I didn't give everything away. I still have two bookshelves full of VHS tapes. I kept the stuff i really liked - TV source of Nadesico, Eva, Escaflowne, Saint Tail, Mizuiro Jidai, YAT Anshin, Kero Kero Chime, etc - unsubbed, complete with commercials, glitches, and little weather alerts scrolling across the bottom of the screen. Contrary to popular belief, I am not fluent in Japanese. I can't watch an untranslated show and understand everything. Sure, i can comprehend enough to understand a little here and there, but certainly not enough to understand the storyline.
So why in the world did I watch so much untranslated anime?
It used to be that you would have to wait at least a month for fansubs of a new anime to show up in circulation. Prior to that, if you were eager to follow a new show, you had to sit and watch it in raw Japanese.
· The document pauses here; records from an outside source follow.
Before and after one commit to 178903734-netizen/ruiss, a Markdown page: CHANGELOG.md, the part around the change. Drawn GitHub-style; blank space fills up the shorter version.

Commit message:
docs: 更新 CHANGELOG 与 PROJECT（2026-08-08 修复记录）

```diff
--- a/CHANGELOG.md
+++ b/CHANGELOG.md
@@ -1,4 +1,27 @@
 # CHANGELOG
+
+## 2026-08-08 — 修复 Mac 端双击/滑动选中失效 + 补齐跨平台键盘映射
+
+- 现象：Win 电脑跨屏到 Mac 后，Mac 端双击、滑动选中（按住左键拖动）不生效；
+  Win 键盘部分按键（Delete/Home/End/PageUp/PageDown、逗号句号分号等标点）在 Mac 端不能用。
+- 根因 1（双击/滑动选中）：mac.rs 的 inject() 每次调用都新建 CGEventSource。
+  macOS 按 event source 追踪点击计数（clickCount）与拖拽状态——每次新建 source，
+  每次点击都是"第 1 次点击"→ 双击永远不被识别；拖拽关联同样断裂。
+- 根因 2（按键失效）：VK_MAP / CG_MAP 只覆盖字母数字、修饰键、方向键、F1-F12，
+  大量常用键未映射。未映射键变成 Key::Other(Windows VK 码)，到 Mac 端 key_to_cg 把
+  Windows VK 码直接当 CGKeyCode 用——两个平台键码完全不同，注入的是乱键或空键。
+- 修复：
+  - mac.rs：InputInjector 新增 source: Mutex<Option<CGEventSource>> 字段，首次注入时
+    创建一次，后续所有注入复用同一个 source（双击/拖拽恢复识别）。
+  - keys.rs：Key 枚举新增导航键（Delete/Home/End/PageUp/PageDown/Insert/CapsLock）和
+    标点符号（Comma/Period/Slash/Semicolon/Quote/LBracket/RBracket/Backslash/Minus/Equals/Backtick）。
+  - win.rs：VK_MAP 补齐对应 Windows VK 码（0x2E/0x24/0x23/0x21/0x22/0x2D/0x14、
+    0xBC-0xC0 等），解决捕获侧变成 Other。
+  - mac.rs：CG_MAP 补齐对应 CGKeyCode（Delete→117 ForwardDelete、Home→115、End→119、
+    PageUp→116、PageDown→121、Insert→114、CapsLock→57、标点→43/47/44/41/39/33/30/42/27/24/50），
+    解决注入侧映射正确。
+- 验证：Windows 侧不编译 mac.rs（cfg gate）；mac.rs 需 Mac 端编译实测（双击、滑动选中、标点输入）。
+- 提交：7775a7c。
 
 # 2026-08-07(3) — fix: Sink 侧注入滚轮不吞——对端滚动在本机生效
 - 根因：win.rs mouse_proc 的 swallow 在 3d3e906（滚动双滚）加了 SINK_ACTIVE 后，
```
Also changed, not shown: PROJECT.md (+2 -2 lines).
This led to something most anime fans don't get these days - the gradual understanding and slow absorption of their favorite shows.
If you remember this rant i wrote a while ago, I talked about how sometimes not seeing things clearly can be good for getting an overall understanding of things. The same goes for anime. I honestly feel that one of the reasons people become so passionate about anime is because of the fact that it's not in english. There is an emotional component to all language - by taking away the immediate comprehension of things you get with understanding the language, you are left following just the emotional output of the sounds themselves. I can think of tons of examples where something, if said in english, would make you roll your eyes - but in Japanese, for some reason, it sounds cool, meaningful, and gets thru.
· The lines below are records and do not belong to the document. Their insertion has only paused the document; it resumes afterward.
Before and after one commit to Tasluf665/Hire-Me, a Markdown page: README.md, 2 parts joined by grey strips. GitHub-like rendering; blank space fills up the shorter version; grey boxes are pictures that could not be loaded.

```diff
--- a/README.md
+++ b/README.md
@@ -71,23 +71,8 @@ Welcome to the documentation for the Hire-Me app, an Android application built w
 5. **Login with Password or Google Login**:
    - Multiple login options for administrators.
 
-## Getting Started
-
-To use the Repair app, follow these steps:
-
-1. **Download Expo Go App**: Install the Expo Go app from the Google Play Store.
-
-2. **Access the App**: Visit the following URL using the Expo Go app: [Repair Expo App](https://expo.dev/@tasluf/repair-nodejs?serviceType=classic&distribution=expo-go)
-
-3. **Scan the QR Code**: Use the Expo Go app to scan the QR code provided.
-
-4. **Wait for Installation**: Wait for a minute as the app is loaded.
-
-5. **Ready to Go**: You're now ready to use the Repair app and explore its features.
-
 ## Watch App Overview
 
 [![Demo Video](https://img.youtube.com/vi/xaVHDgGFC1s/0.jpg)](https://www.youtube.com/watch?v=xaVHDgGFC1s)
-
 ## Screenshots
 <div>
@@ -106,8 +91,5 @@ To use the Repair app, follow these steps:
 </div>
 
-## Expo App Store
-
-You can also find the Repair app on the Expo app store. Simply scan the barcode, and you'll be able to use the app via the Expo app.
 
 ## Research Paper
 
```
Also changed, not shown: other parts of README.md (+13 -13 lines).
I think that in this age of digisubs and the amazing availability of subtitled and dubbed DVDs, that fans are missing something. I watched the entire season of Escaflowne without having a clue what was going on. In an abstract way, the series hit home very deeply. The same goes for Saint Tail. It's hard to explain - maybe it's a lot like why abstraction in art can effect people the way it does - it bypasses the normal way of looking, or listening, to things.
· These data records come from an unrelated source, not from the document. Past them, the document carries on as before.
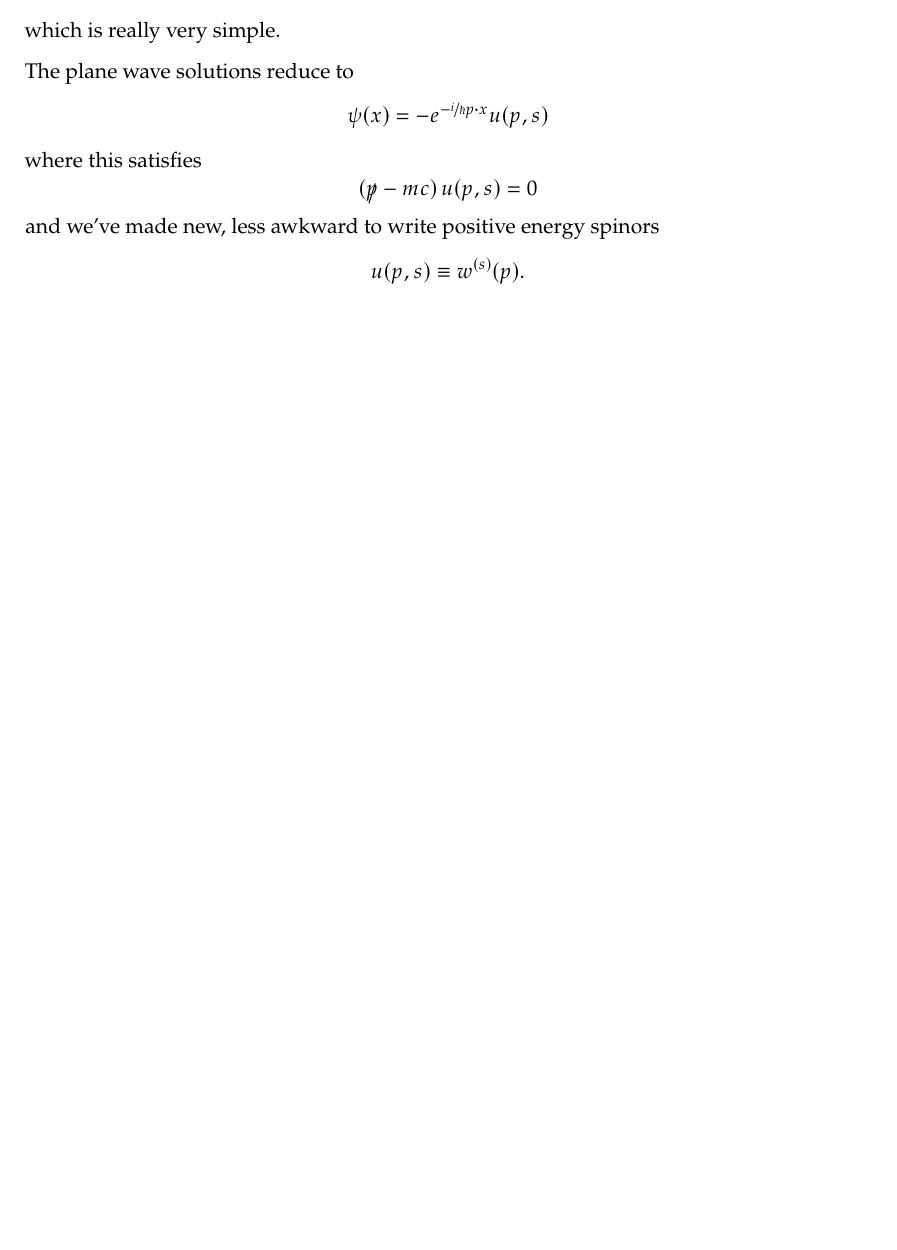
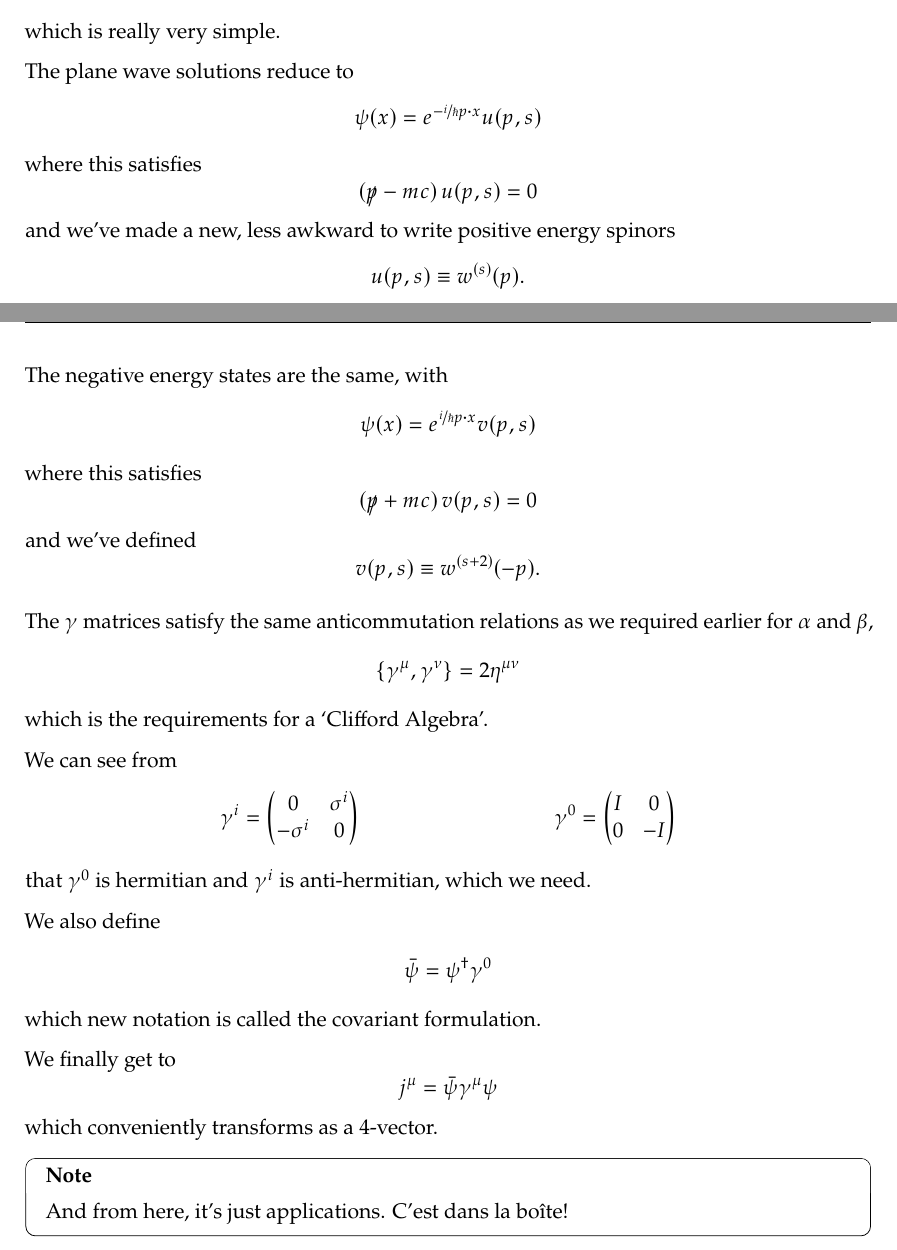
Before and after one commit to penguinoneshaw/PHYS11019-quantum-theory, a LaTeX document (Quantum_Revision.tex): part of page 32 of 36 before the commit and two parts of pages 32 and 33 of 37 after it, the two joined at a grey line, cut so that both start at the same text, the shorter picture padded with empty space. Compiled offline with pdfLaTeX.

Commit message:
It's done, enough, anyway

```diff
--- a/Quantum_Revision.tex
+++ b/Quantum_Revision.tex
@@ -801,11 +801,35 @@ where we have defined
 \end{align*}
 
 We also now define the Feynman Slash notation, \[\slashed{a} \equiv \gamma^\mu a_\mu \] which is the contraction with the \(\gamma\) spinor.
-This allows us to reduce this expression to \[ (i \hbar \slashed{\partial} mc) \psi(x) = 0\] which is really very simple.
+This allows us to reduce this expression to \[ (i \hbar \slashed{\partial}- mc) \psi(x) = 0\] which is really very simple.
 
-The plane wave solutions reduce to \[ \psi(x) = -e^{-\nicefrac{i}{\hbar}p\vdot x} u(p, s) \] where this satisfies
+The plane wave solutions reduce to \[ \psi(x) = e^{-\nicefrac{i}{\hbar}p\vdot x} u(p, s) \] where this satisfies
 \[ (\slashed{p} - mc)\, u(p, s) = 0 \]
-and we've made new, less awkward to write positive energy spinors \[ u(p, s) \equiv w^{(s)}(p).\]
+and we've made a new, less awkward to write positive energy spinors \[ u(p, s) \equiv w^{(s)}(p).\]
+
+The negative energy states are the same, with \[ \psi(x) = e^{\nicefrac{i}{\hbar}p\vdot x} v(p, s) \] where this satisfies
+\[ (\slashed{p} + mc)\, v(p, s) = 0 \] and we've defined \[v(p, s) \equiv w^{(s + 2)}(-p).\]
+
+The \(\gamma\) matrices satisfy the same anticommutation relations as we required earlier for \(\alpha\) and \(\beta\),
+\[ \anticommutator{\gamma^\mu}{\gamma^\nu} = 2 \eta^{\mu\nu} \]
+which is the requirements for a `Clifford Algebra'.
+
+We can see from
+\begin{align*}
+  \gamma^i &= \mqty(0 & \sigma^i\\ - \sigma^i & 0) & \gamma^0 &= \mqty(I&0\\0&-I)
+\end{align*} that \(\gamma^0\) is hermitian and \(\gamma^i \) is anti-hermitian, which we need.
+
+We also define
+\begin{align*}
+  \bar{\psi} &= \psi^\dagger \gamma^0
+\end{align*}
+which new notation is called the covariant formulation.
+
+We finally get to \[ j^\mu = \bar{\psi} \gamma^\mu \psi\] which conveniently transforms as a 4-vector.
+
+\begin{note}
+And from here, it's just applications. C'est dans la bo\^ite!
+\end{note}
 
 
 \include{includes/appendices}
```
I suggest an experiment. One of the really nice things about DVDs is that most of them give you the option to not only listen to the original Japanese, but to turn off the subtitles as well. Next time you pick up an anime DVD, turn off the subtitles, listen to it in Japanese first. As with most anime fans, you'll more than likely pick up on quite a bit of the general speech, but rather than being frustrated with not understanding what is going on, just go with the flow. See what you think and feel while watching. Then, a few days later, watch it again with subtitles.
It's been argued that I'm crazy before, and I don't refute it, but I think there can be a lot of value in not understanding everything up front. Faith and wonder, i think, thrive better when you don't have all the answers. Letting your brain fill in the blanks can be, at times, very rewarding.